  1. David February 11, 2014 at 11:19 am #

    Totally agree that books and reading ought to be available to everyone, somehow. But the assertion that it is a Right Wing Policy to remove them is flawed, All parties are closing and opening libraries…
    There is a discussion about the conservative optics here from 2012.

    For me the debate isn’t a political one. Access physically/digitally/however to the literary genius that we have today ought to be high on everyone’s agenda. It’s hard to stand on the shoulders of giants if you are ignorant of where the giants got to in the first place. Or more practically, everyone ought to have the opportunity to escape with a good read.

  2. Lek February 12, 2014 at 2:46 am #

    Jeff, I wanted to read your post because I had the same debate with some of our alums last year. Kids who have digital books still love to visit libraries. It isn’t about transportation costs and quantifiable ROI. It is about experiences and interactions, and communities valuing literacy and ideas. They are foundational to good citizenship, innovation and personal growth.
    Thanks for getting your voice out there.

  3. Robert Muchamore February 12, 2014 at 11:51 am #

    The tragedy was, three very clever creative people stood up and moaned, without proposing a single creative and economically viable solution. If you want a protest to work, you can’t simply bang the drum and demand more resources, because all you’re doing is joining a vast queue of other people demanding more resources in other areas.

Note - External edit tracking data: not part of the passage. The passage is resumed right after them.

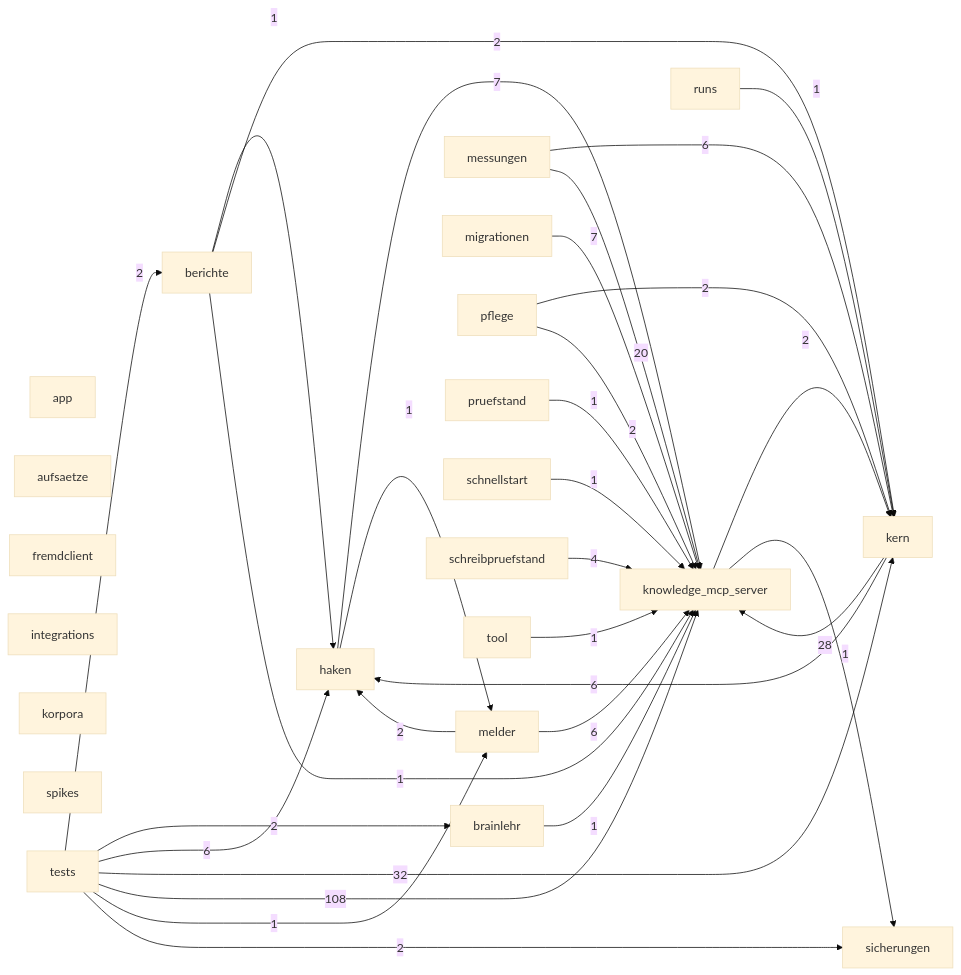
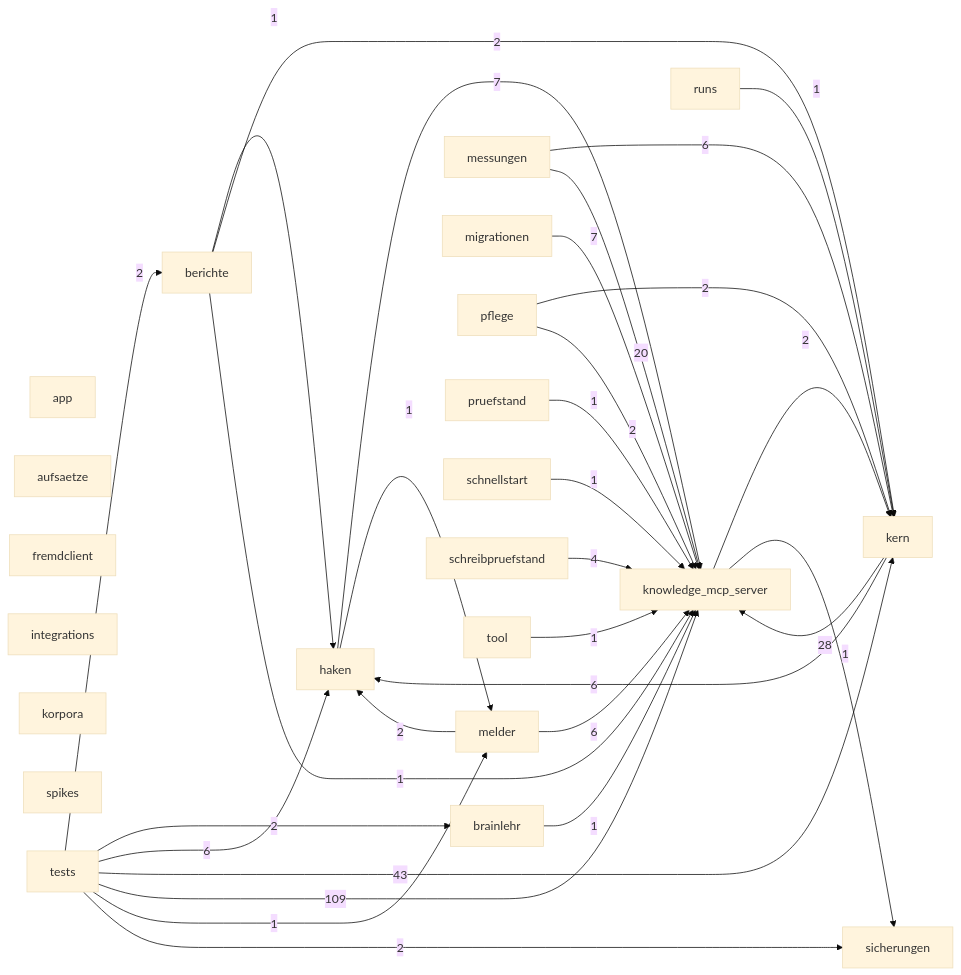
Before and after one commit to 3lehr/brainlehr: the diagram in docs/karten/code-brainlehr.md, drawn with Mermaid (base theme). The commit also changed 5 other files, not shown here.

````diff
--- a/docs/karten/code-brainlehr.md
+++ b/docs/karten/code-brainlehr.md
@@ -5,54 +5,54 @@
 ```mermaid
 graph LR
   app["app"]
   aufsaetze["aufsaetze"]
   berichte["berichte"]
   brainlehr["brainlehr"]
   fremdclient["fremdclient"]
   haken["haken"]
   integrations["integrations"]
   kern["kern"]
   knowledge_mcp_server["knowledge_mcp_server"]
   korpora["korpora"]
   melder["melder"]
   messungen["messungen"]
   migrationen["migrationen"]
   pflege["pflege"]
   pruefstand["pruefstand"]
   runs["runs"]
   schnellstart["schnellstart"]
   schreibpruefstand["schreibpruefstand"]
   sicherungen["sicherungen"]
   spikes["spikes"]
   tests["tests"]
   tool["tool"]
   berichte -->|1| haken
   berichte -->|2| kern
   berichte -->|1| knowledge_mcp_server
   brainlehr -->|1| knowledge_mcp_server
   haken -->|7| knowledge_mcp_server
   haken -->|1| melder
   kern -->|6| haken
   kern -->|28| knowledge_mcp_server
   knowledge_mcp_server -->|2| kern
   knowledge_mcp_server -->|1| sicherungen
   melder -->|2| haken
   melder -->|6| knowledge_mcp_server
   messungen -->|6| kern
   messungen -->|20| knowledge_mcp_server
   migrationen -->|7| knowledge_mcp_server
   pflege -->|2| kern
   pflege -->|2| knowledge_mcp_server
   pruefstand -->|1| knowledge_mcp_server
   runs -->|1| kern
   schnellstart -->|1| knowledge_mcp_server
   schreibpruefstand -->|4| knowledge_mcp_server
   tests -->|2| berichte
   tests -->|2| brainlehr
   tests -->|6| haken
-  tests -->|32| kern
-  tests -->|108| knowledge_mcp_server
+  tests -->|43| kern
+  tests -->|109| knowledge_mcp_server
   tests -->|1| melder
   tests -->|2| sicherungen
   tool -->|1| knowledge_mcp_server
 ```
````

    The challenge is to find cheap and intelligent ways ot getting great books and learning resources into the hands of every child, and I didn’t hear a single word about how to do that. Just a lot of negativity.

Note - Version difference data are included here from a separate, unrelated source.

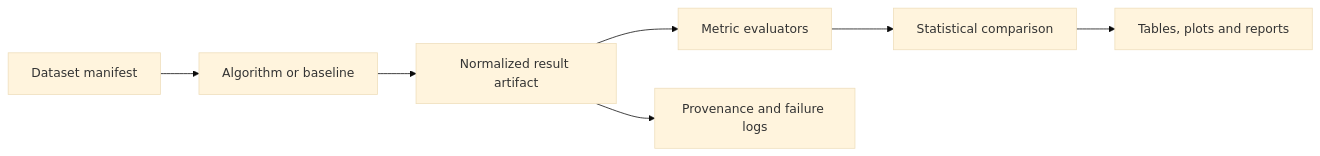
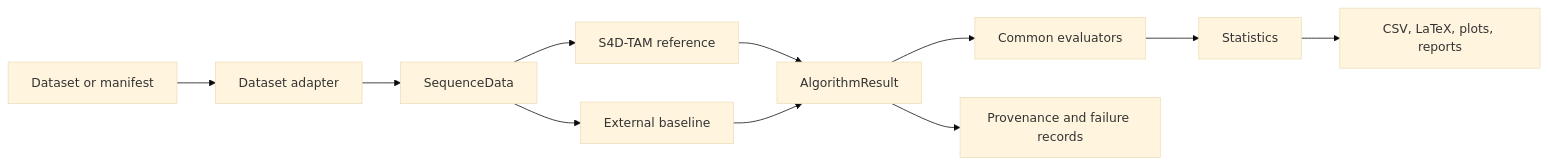
One commit to MatPomGit/s4d-tam changed the first of 2 diagrams in docs/index.md. Above: the diagram before and after it, drawn with Mermaid (base theme). The commit also changed other lines of this file and 5 other files, not shown here.

````diff
--- a/docs/index.md
+++ b/docs/index.md
@@ -54,9 +67,13 @@
 ```mermaid
 flowchart LR
-    A[Dataset manifest] --> B[Algorithm or baseline]
-    B --> C[Normalized result artifact]
-    C --> D[Metric evaluators]
-    D --> E[Statistical comparison]
-    E --> F[Tables, plots and reports]
-    C --> G[Provenance and failure logs]
+    A[Dataset or manifest] --> B[Dataset adapter]
+    B --> C[SequenceData]
+    C --> D[S4D-TAM reference]
+    C --> E[External baseline]
+    D --> F[AlgorithmResult]
+    E --> F
+    F --> G[Common evaluators]
+    G --> H[Statistics]
+    H --> I[CSV, LaTeX, plots, reports]
+    F --> J[Provenance and failure records]
 ```
````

  4. Zoe February 13, 2014 at 5:49 pm #

    Hello Mr Muchamore,
    If you’ve written somewhere about possible “cheap and intelligent ways ot getting great books and learning resources into the hands of every child” – even if they are just back of the envelope ideas, brainstorming – could you tell me where please?
    If you haven’t, is it reasonable to criticise others who haven’t (on this particular occasion) articulated possible solutions?
    More generally, should any debate only take place when those speaker have solutions? Isn’t there a space for a call to arms, thinking aloud, describing the situation, and all sorts of other things that make for interesting and informed debate?


  5. Caroline R March 6, 2014 at 11:45 am #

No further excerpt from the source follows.